Restoration House is within the old city walls of Rochester
Restoration House in Rochester is one of Kent's best-kept garden secrets! It was built in 1587 - a handsome brick house at the heart of this thriving cathedral city - and it's said that Charles II stayed here on 28th May 1660 at his Restoration. Hence the name. But for garden lovers this is a hidden gem waiting to be explored, along with the rest of the city. Privately owned and maintained, the garden has been open to the public since 2000 and extends to just under an acre.
The pond is based on the design of a Queen Anne Mirror
Restoration House is famous not just for its Royalist connections, but was also immortalised by Charles Dickens in "Great Expectations" as the Satis House where Miss Havisham lived. Little history is known about the garden, but it is the current owners who have done most of the work here. They arrived in 1994 and have created not just the magical garden at the rear of the house, but have also rescued  an adjacent plot from the clutches of property developers and are planning to extend the garden.
The elaborate parterre is a replica of a Jacobean door design
".... continual entertainment to the eye ..."
At the rear of the house is the garden, which is divided into levels by mellow brick walls. Close to the house there are low box hedges and a network of brick and stone paths. Particularly impressive is the ornate parterre which replicates the design of the Jacobean doors at the front and rear of the house. Elsewhere in the garden there are Gothic arches, an ornamental pool, well-stocked fruit, vegetable and cutting gardens and even a miniature wildflower meadow! This really is an idyllic little sanctuary within the city walls of this ancient city.

And then there are other innovations like the brick greenhouse, roofed in fishscale glass tiles which are replicas of those discovered at an ancient discovery at Heligan Gardens in Cornwall. Elsewhere there are immaculately clipped hedges and a long border filled with maturing shrubs and wonderful colourful perennials. This is certainly a garden to savour and the more you look, the more detail you will see.

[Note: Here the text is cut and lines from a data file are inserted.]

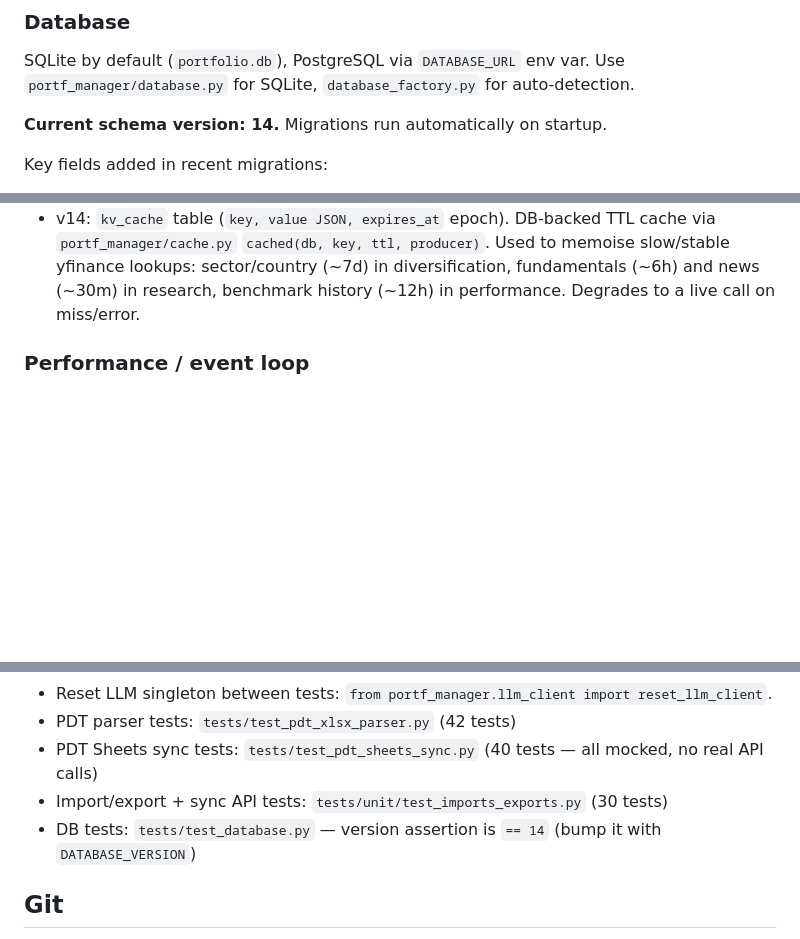
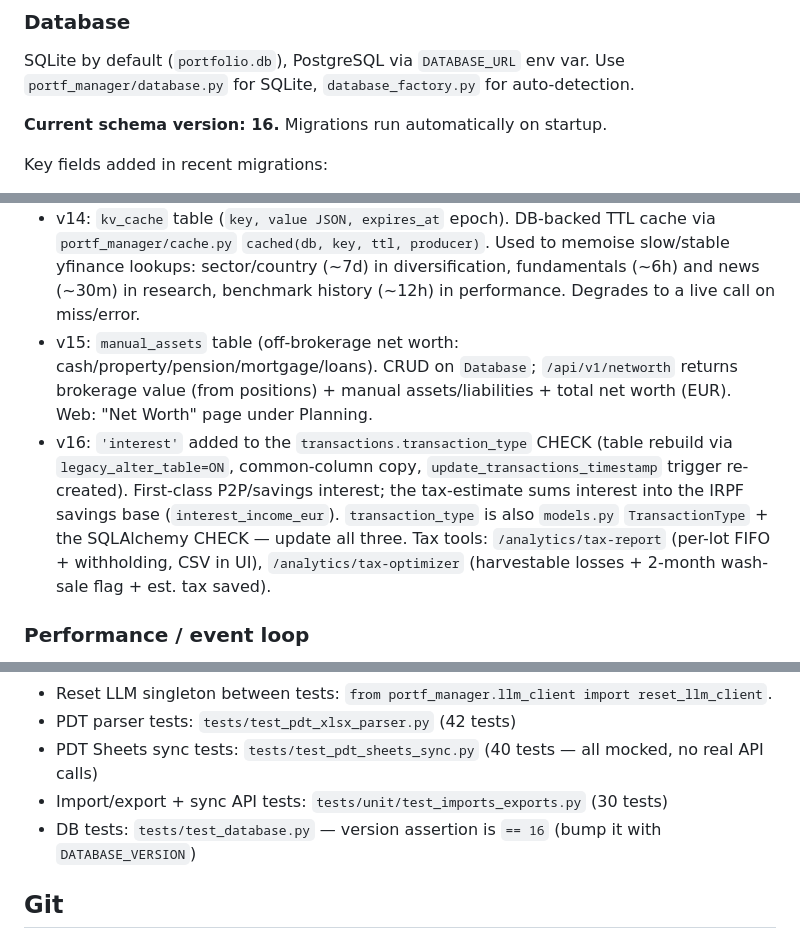
Before and after one commit to alexgoldhoorn/pfm, a Markdown page: CLAUDE.md, 3 parts joined by grey strips. Rendered like a GitHub page; blank space fills up the shorter version.

Commit message:
docs: CLAUDE.md schema 14 → 16 (manual_assets, interest type, tax tools)
Co-Authored-By: Oz <oz-agent@warp.dev>
Co-Authored-By: Claude Opus 4.8 <noreply@anthropic.com>

```diff
--- a/CLAUDE.md
+++ b/CLAUDE.md
@@ -24,7 +24,7 @@ Portfolio Manager: a Python CLI + FastAPI server + web client for tracking stock
 ### Database
 SQLite by default (`portfolio.db`), PostgreSQL via `DATABASE_URL` env var. Use `portf_manager/database.py` for SQLite, `database_factory.py` for auto-detection.
 
-**Current schema version: 14.** Migrations run automatically on startup.
+**Current schema version: 16.** Migrations run automatically on startup.
 
 Key fields added in recent migrations:
 - v5: `tax REAL DEFAULT 0` on `transactions`; new `bookings` table (deposits/withdrawals)
@@ -37,6 +37,8 @@ Key fields added in recent migrations:
 - v12: `research_notes` table (versioned research: thesis, conviction, method, assumptions, fair/buy/sell, llm_summary, sources)
 - v13: `'index'` added to the `assets.asset_type` CHECK; funds whose name carries the `Idx` marker reclassified `stock`/`etf` → `index`. Rebuilding a table with a CHECK requires `PRAGMA legacy_alter_table=ON` around the `RENAME` so child FK references aren't rewritten to the temp table — see `_migrate_to_v13`. `asset_type` is also a Pydantic enum (`portf_server/schemas/assets.py`) and a `models.py` enum — add new types to BOTH or the assets list 500s.
 - v14: `kv_cache` table (`key, value JSON, expires_at` epoch). DB-backed TTL cache via `portf_manager/cache.py` `cached(db, key, ttl, producer)`. Used to memoise slow/stable yfinance lookups: sector/country (~7d) in diversification, fundamentals (~6h) and news (~30m) in research, benchmark history (~12h) in performance. Degrades to a live call on miss/error.
+- v15: `manual_assets` table (off-brokerage net worth: cash/property/pension/mortgage/loans). CRUD on `Database`; `/api/v1/networth` returns brokerage value (from positions) + manual assets/liabilities + total net worth (EUR). Web: "Net Worth" page under Planning.
+- v16: `'interest'` added to the `transactions.transaction_type` CHECK (table rebuild via `legacy_alter_table=ON`, common-column copy, `update_transactions_timestamp` trigger re-created). First-class P2P/savings interest; the tax-estimate sums interest into the IRPF savings base (`interest_income_eur`). `transaction_type` is also `models.py` `TransactionType` + the SQLAlchemy CHECK — update all three. Tax tools: `/analytics/tax-report` (per-lot FIFO + withholding, CSV in UI), `/analytics/tax-optimizer` (harvestable losses + 2-month wash-sale flag + est. tax saved).
 
 ### Performance / event loop
 - Endpoints doing blocking yfinance I/O are plain `def` (not `async`) so FastAPI runs them in a threadpool — an `async` handler calling `yf` blocks the event loop and stalls every other request. Applies to: diversification, performance, snapshot, rebalance analysis, research generate/lookup, watchlist list/alerts. Keep new blocking-IO endpoints sync.
@@ -244,7 +246,7 @@ Signature: `saveImportedTransactions(transactions, bookings = [], portfolioId =
 - PDT parser tests: `tests/test_pdt_xlsx_parser.py` (42 tests)
 - PDT Sheets sync tests: `tests/test_pdt_sheets_sync.py` (40 tests — all mocked, no real API calls)
 - Import/export + sync API tests: `tests/unit/test_imports_exports.py` (30 tests)
-- DB tests: `tests/test_database.py` — version assertion is `== 14` (bump it with `DATABASE_VERSION`)
+- DB tests: `tests/test_database.py` — version assertion is `== 16` (bump it with `DATABASE_VERSION`)
 
 ## Git
 - Public repo `github.com:alexgoldhoorn/pfm` — develop and push on `main`. Push with `GIT_SSH_COMMAND="ssh -o IdentitiesOnly=no" git push origin main`.
```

The owners were determined to follow Batty Langley Principles of Gardening 1728 when they embarked on this project: "The end and design of a good garden is to be both profitable and delightful: where should be observed, that its parts should be always presenting new objects, which is a continual entertainment to the eye, and raises a pleasure of imagination".
Well stocked fruit, vegetable and cutting gardens are a feature here at Restoration House
In 2007, the site adjacent to Restoration House was stripped in preparation for a housing development, but then a Tudor wall was brought to the notice of English Heritage and Listed Grade II, which halted the development and gave the owners of this property a chance to acquire the site. They plan to develop a further garden here once restoration of the wall has been completed, but to do this they need to raise considerable funds. But this is certainly a project to watch and if the existing garden is anything to go by, I'm sure they'll succeed.
There's even a mini wildflower meadow here in the garden!
It's worth making a special trip to Rochester to see this garden, and you could easily spend a whole day exploring the rest of the city, because there's plenty to see here. Restoration House is only open on Thursdays and Fridays (June to September) from 10.00-17.00, but if you're looking to combine it with another garden, head for The World Garden at Lullingstone Castle, which couldn't be more different!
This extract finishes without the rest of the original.